THE pristine turquoise waters of Lake Geneva may appear serene, but lurking below are piles of bombs, cartridges and possibly even chemical weapons discarded decades ago.
Long believed to be safely slumbering beneath thick layers of protective sediment, the munitions at the bottom of the biggest lake in the Alps have raised fresh safety and environmental concerns. “We believe there are bombs and shells, and probably rifle ammunition,” Jacques Martelain, the Geneva canton’s head geologist, told AFP.
Some also fear there might also be phosgene bombs – deadly chemical weapons – sitting on the bottom of the lake, he said.

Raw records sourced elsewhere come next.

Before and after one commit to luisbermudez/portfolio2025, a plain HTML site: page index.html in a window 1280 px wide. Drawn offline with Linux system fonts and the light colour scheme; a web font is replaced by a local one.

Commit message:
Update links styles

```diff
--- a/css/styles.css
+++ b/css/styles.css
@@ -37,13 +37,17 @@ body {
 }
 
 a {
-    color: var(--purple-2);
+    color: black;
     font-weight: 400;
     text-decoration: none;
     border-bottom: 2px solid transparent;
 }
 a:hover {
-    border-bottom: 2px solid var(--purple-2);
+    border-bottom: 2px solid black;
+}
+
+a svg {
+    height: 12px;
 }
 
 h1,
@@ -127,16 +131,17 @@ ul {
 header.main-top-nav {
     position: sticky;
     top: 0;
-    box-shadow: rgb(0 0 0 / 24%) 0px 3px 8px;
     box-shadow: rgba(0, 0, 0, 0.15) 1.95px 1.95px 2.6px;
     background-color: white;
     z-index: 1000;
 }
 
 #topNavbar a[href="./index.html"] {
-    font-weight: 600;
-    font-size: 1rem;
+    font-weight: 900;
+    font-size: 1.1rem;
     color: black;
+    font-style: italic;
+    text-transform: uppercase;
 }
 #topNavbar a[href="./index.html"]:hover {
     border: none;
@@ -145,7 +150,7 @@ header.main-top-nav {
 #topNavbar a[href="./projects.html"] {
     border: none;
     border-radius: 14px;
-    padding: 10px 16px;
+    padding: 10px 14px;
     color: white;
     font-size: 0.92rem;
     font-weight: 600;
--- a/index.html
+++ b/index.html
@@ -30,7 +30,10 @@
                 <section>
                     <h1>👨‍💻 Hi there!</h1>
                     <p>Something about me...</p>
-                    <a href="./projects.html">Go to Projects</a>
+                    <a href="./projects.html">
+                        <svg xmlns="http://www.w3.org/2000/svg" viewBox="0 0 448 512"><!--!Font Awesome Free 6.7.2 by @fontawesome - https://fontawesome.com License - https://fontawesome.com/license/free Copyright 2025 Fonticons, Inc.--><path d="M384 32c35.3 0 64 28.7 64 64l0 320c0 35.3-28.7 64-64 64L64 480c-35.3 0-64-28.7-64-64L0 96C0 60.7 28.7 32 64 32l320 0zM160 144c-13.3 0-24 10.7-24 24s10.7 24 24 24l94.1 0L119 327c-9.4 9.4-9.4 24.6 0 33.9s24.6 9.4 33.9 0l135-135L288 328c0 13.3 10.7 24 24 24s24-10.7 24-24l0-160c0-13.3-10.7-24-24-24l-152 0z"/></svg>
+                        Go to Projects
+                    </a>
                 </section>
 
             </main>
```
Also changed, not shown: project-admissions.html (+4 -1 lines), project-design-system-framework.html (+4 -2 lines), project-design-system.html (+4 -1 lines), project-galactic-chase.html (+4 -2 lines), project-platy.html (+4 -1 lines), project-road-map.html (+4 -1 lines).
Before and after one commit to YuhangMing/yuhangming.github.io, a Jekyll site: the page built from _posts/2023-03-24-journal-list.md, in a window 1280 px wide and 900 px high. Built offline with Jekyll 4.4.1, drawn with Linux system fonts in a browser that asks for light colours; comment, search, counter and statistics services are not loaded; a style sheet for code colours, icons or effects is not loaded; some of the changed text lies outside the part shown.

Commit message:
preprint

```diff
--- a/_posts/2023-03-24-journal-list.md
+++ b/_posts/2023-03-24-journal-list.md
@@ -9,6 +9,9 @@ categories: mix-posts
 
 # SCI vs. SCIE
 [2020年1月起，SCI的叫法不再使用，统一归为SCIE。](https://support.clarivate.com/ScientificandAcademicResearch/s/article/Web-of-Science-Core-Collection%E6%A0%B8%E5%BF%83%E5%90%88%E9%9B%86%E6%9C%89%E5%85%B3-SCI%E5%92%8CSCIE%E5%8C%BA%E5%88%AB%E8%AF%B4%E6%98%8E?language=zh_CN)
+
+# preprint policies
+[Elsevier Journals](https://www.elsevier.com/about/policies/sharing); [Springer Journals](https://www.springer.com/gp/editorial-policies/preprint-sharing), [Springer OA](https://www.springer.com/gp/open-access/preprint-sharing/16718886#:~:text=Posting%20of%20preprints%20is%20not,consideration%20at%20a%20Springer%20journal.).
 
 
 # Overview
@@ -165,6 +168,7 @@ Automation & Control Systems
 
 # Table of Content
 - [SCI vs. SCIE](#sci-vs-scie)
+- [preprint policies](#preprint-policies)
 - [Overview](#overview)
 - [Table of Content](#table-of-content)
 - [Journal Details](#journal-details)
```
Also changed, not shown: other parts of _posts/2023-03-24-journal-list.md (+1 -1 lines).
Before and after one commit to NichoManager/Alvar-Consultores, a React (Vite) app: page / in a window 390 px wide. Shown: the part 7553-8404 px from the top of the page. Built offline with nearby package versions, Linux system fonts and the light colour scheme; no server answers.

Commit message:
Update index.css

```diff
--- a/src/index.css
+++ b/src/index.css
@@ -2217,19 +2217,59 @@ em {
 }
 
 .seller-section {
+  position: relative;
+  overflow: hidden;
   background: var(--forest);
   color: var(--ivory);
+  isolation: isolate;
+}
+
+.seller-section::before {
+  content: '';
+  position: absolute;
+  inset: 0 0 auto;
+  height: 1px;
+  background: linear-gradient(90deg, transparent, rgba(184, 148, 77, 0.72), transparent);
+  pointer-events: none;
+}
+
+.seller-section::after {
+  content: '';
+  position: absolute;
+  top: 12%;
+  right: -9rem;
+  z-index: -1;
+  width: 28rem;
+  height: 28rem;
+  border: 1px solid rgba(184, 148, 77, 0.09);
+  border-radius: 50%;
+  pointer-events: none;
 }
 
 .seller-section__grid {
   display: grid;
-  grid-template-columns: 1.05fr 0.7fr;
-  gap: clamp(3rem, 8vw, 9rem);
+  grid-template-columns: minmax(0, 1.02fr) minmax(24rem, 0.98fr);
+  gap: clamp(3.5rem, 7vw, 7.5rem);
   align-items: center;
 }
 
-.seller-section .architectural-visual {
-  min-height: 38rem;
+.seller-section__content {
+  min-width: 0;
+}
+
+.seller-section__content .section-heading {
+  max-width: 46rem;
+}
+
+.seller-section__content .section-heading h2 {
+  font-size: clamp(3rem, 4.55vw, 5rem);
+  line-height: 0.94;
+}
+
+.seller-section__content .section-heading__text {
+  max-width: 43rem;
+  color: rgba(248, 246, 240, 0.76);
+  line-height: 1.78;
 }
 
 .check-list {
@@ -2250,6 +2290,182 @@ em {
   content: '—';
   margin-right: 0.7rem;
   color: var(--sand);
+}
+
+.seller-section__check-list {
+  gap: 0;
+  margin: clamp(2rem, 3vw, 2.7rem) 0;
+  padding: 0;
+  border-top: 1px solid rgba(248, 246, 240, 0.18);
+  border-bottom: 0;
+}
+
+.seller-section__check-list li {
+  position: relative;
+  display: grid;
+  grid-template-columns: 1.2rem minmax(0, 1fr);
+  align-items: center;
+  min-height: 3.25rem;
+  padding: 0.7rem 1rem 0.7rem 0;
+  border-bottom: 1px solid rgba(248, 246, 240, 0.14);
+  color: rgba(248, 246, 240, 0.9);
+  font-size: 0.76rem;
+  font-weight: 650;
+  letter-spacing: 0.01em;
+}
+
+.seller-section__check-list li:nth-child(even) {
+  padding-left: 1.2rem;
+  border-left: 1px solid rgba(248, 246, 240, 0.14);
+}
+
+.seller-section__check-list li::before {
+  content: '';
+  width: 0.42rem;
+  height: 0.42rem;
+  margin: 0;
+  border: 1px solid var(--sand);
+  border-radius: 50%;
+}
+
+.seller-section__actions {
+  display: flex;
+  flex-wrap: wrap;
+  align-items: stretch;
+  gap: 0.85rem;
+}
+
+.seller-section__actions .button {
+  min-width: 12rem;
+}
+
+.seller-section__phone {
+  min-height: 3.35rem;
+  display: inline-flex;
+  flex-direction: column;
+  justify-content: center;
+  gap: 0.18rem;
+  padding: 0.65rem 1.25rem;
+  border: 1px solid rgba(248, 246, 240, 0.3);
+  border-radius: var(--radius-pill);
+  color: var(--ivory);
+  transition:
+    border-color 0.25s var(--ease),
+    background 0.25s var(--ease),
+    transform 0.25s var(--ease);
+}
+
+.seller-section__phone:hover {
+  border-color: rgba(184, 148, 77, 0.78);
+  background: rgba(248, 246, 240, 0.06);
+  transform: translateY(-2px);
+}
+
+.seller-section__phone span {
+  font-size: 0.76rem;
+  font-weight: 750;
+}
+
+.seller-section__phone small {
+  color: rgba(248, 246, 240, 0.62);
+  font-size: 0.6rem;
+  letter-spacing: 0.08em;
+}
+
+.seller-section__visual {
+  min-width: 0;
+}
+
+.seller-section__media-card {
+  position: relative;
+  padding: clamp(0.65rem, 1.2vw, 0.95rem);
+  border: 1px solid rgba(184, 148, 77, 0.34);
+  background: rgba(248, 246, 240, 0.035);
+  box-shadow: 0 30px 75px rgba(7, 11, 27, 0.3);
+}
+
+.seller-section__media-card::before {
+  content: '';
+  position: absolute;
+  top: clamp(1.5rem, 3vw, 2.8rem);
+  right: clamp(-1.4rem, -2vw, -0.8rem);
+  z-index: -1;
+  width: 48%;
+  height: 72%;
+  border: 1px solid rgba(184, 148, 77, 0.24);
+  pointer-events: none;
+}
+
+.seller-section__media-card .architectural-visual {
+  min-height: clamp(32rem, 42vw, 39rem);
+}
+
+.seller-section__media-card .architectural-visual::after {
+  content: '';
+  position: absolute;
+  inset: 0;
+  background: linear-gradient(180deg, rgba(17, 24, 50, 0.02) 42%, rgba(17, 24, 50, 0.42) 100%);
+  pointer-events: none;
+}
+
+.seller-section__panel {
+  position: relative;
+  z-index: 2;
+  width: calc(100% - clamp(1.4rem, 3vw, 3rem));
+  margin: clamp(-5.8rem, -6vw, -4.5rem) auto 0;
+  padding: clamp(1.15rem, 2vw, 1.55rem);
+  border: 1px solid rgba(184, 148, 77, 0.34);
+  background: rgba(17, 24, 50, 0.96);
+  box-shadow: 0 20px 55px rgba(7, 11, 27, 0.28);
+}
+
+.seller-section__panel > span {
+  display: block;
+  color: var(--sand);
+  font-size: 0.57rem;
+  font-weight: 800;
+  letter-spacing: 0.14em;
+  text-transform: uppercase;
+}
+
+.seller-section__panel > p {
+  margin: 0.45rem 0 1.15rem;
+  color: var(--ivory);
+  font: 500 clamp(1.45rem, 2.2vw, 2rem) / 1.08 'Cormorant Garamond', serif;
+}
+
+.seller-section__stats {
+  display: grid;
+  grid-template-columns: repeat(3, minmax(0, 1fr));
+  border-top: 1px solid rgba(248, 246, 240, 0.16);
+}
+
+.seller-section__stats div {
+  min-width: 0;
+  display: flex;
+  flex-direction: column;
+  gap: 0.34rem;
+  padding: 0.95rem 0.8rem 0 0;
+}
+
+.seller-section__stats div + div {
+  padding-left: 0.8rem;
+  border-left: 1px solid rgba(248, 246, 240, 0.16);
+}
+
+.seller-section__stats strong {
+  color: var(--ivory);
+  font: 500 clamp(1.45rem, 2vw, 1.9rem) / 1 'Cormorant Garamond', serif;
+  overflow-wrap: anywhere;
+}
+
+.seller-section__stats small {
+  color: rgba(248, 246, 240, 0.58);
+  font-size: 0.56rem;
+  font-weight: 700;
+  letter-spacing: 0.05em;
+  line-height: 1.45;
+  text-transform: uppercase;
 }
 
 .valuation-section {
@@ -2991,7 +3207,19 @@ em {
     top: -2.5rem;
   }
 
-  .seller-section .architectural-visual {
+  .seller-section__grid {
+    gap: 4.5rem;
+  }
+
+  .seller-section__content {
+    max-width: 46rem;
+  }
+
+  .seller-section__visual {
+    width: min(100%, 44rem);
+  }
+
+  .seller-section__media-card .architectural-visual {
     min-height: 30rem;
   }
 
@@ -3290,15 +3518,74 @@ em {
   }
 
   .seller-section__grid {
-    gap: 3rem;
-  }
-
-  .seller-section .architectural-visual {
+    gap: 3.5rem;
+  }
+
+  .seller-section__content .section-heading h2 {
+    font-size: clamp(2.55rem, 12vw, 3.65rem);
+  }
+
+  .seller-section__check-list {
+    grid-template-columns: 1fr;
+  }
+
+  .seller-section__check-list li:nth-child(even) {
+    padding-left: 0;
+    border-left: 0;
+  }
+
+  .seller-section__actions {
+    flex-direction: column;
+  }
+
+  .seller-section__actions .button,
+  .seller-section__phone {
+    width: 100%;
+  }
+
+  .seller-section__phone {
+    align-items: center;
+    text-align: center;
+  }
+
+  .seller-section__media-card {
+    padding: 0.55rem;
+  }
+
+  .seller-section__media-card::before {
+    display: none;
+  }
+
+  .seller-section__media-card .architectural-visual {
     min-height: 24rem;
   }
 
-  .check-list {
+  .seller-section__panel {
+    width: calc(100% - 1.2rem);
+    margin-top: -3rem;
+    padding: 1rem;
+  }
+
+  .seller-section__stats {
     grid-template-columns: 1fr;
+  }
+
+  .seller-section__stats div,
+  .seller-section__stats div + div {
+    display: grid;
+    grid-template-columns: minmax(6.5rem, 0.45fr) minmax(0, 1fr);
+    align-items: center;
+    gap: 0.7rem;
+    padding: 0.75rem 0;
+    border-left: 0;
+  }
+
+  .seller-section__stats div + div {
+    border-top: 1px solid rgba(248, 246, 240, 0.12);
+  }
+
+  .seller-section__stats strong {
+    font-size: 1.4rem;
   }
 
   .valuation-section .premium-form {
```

For the first time, Swiss authorities will start mapping the piles of munitions in the lake to determine what kind of explosive debris is there, how much, and whether it should be removed.
Switzerland is a famously neutral country that did not fight in the two world wars, but its long-held position
is one of well-armed neutrality.
Between World War I and the mid1960s, thousands of tons of munitions, from artillery to grenades and detonators, were sunk in lakes across the nation.
Over the decades, the Swiss army is estimated to have dumped more than 8 000 tons of munitions in the Thun, Lucerne and Brienz lakes.
Authorities studied those stockpiles carefully and decided around a decade ago that it was safer to leave them where they were, resting at significant depths and covered with thick layers of sediment.
However, experts have warned
that the situation is different in Lake Geneva, where an armaments company, Hispano-Suiza, dumped excess munitions right up until the 1960s.
In the coming weeks, authorities will begin testing tracking techniques in the lake, which provides Geneva with around 80% of its drinking water.
The Geneva authorities had long thought the sediment that covered the weapons provided protection, as in other lakes. They also thought they were deeper, but in 2019 the French environmental organisation Odysseus 3.1 discovered several disembowelled ammunition crates at a depth of just 50m – uncovered by sediment.